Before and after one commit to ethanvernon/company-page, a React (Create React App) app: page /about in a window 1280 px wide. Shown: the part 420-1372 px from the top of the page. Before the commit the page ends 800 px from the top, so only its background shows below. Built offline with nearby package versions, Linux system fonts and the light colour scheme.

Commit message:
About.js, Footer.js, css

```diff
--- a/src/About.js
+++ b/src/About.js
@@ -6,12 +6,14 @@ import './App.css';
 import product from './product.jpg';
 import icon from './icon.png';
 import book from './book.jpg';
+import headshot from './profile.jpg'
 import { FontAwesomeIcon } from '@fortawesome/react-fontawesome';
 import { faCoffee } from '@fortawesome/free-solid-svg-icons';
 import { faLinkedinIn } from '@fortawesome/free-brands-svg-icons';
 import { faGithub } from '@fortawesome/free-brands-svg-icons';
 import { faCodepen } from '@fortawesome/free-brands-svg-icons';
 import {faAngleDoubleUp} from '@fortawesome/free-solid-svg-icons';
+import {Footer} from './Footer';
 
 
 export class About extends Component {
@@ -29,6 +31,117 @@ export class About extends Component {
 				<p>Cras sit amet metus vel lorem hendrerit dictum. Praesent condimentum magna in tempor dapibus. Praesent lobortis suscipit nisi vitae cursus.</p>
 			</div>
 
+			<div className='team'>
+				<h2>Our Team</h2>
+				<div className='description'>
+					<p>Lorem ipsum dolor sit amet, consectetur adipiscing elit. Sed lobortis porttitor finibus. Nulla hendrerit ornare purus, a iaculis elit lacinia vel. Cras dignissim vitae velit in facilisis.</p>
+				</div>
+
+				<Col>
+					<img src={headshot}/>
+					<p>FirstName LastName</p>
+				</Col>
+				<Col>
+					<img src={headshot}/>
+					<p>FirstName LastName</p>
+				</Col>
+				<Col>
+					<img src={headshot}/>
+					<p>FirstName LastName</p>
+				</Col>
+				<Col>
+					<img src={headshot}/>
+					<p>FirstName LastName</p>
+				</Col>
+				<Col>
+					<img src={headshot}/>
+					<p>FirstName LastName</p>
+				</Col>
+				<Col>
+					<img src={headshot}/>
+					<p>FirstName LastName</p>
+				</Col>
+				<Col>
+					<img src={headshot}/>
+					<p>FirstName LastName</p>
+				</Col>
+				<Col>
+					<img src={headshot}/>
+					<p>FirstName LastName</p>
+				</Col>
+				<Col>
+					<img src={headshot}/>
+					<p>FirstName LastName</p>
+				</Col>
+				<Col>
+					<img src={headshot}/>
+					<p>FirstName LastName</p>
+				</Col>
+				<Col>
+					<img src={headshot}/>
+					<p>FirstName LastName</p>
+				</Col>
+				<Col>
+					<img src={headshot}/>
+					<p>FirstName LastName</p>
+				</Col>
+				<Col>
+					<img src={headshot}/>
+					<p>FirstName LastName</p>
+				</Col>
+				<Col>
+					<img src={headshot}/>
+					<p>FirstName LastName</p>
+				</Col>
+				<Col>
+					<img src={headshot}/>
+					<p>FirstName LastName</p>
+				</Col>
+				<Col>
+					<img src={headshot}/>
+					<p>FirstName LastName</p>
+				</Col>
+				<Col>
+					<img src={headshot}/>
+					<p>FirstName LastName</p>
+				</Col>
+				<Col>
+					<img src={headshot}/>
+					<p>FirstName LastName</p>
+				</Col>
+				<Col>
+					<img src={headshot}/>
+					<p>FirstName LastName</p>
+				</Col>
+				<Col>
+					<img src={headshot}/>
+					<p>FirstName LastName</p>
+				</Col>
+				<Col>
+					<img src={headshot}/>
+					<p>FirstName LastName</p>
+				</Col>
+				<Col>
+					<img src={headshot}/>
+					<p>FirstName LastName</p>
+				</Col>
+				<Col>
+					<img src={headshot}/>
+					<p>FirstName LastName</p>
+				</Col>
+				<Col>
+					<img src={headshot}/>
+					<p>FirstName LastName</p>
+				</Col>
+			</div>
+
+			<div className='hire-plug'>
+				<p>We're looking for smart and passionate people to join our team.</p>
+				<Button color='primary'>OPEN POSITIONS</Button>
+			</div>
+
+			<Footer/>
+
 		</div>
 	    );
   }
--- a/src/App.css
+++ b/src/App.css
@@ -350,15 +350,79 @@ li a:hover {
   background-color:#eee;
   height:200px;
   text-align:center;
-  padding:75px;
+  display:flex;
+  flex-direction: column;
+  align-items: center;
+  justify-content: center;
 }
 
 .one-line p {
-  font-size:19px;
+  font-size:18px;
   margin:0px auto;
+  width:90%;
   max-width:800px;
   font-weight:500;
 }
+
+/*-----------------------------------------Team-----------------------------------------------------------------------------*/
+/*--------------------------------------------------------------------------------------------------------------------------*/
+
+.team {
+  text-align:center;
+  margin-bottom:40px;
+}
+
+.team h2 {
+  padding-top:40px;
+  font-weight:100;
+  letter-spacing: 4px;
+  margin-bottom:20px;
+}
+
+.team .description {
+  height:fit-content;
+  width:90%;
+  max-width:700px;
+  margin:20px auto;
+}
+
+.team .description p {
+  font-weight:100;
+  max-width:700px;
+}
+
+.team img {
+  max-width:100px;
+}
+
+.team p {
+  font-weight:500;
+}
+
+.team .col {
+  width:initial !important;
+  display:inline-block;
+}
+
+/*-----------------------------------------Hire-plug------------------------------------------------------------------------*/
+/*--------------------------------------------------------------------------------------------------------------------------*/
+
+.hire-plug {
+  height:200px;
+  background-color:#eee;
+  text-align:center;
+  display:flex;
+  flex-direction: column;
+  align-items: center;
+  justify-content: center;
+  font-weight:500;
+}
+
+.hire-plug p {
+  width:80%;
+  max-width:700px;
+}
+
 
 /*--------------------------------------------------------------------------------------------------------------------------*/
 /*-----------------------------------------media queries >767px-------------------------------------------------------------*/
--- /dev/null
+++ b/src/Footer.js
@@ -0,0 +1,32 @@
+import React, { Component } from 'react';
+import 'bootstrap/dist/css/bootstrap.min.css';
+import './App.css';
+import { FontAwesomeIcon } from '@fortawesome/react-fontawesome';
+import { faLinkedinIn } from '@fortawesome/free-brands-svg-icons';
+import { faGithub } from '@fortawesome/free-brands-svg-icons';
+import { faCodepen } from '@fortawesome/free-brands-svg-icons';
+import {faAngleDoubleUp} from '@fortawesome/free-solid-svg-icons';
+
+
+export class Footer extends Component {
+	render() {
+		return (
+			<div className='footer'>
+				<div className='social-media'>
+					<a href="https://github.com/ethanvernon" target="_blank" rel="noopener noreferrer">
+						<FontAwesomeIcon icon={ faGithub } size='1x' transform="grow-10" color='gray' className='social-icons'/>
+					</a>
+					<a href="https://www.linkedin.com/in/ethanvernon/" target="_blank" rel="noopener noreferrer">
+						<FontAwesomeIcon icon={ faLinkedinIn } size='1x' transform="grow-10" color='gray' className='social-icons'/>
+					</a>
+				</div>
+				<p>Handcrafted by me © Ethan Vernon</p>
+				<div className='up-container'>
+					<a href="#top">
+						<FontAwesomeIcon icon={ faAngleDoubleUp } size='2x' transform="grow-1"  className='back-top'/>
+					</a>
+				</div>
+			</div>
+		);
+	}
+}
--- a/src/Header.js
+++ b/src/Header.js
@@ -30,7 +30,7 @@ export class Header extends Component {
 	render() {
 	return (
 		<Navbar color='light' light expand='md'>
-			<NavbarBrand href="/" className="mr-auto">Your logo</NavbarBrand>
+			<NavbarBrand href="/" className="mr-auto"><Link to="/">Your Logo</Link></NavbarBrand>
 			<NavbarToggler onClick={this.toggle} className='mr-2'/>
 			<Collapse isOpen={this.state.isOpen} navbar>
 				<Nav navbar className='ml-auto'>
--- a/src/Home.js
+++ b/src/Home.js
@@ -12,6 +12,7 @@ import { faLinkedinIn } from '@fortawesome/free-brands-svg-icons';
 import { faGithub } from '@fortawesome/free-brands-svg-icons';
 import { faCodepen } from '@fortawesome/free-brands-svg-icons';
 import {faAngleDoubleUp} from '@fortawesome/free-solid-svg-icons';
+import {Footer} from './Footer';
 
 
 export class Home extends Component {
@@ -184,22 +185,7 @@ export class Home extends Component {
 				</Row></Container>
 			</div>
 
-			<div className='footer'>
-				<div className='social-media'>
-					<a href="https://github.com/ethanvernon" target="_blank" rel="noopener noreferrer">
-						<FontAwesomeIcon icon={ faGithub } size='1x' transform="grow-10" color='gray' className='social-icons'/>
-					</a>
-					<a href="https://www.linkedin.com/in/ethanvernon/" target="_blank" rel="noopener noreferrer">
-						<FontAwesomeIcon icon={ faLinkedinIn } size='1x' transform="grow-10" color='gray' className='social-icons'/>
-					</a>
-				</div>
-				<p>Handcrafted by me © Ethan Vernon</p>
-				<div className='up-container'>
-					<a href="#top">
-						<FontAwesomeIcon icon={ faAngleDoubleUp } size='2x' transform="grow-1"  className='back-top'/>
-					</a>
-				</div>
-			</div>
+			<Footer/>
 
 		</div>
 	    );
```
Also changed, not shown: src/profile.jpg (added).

┄┄┄┄┄┄┄┄┄┄┄┄┄┄┄┄┄┄┄┄

Where a line of the data holds "Your", show that line.

-			<NavbarBrand href="/" className="mr-auto">Your logo</NavbarBrand>
+			<NavbarBrand href="/" className="mr-auto"><Link to="/">Your Logo</Link></NavbarBrand>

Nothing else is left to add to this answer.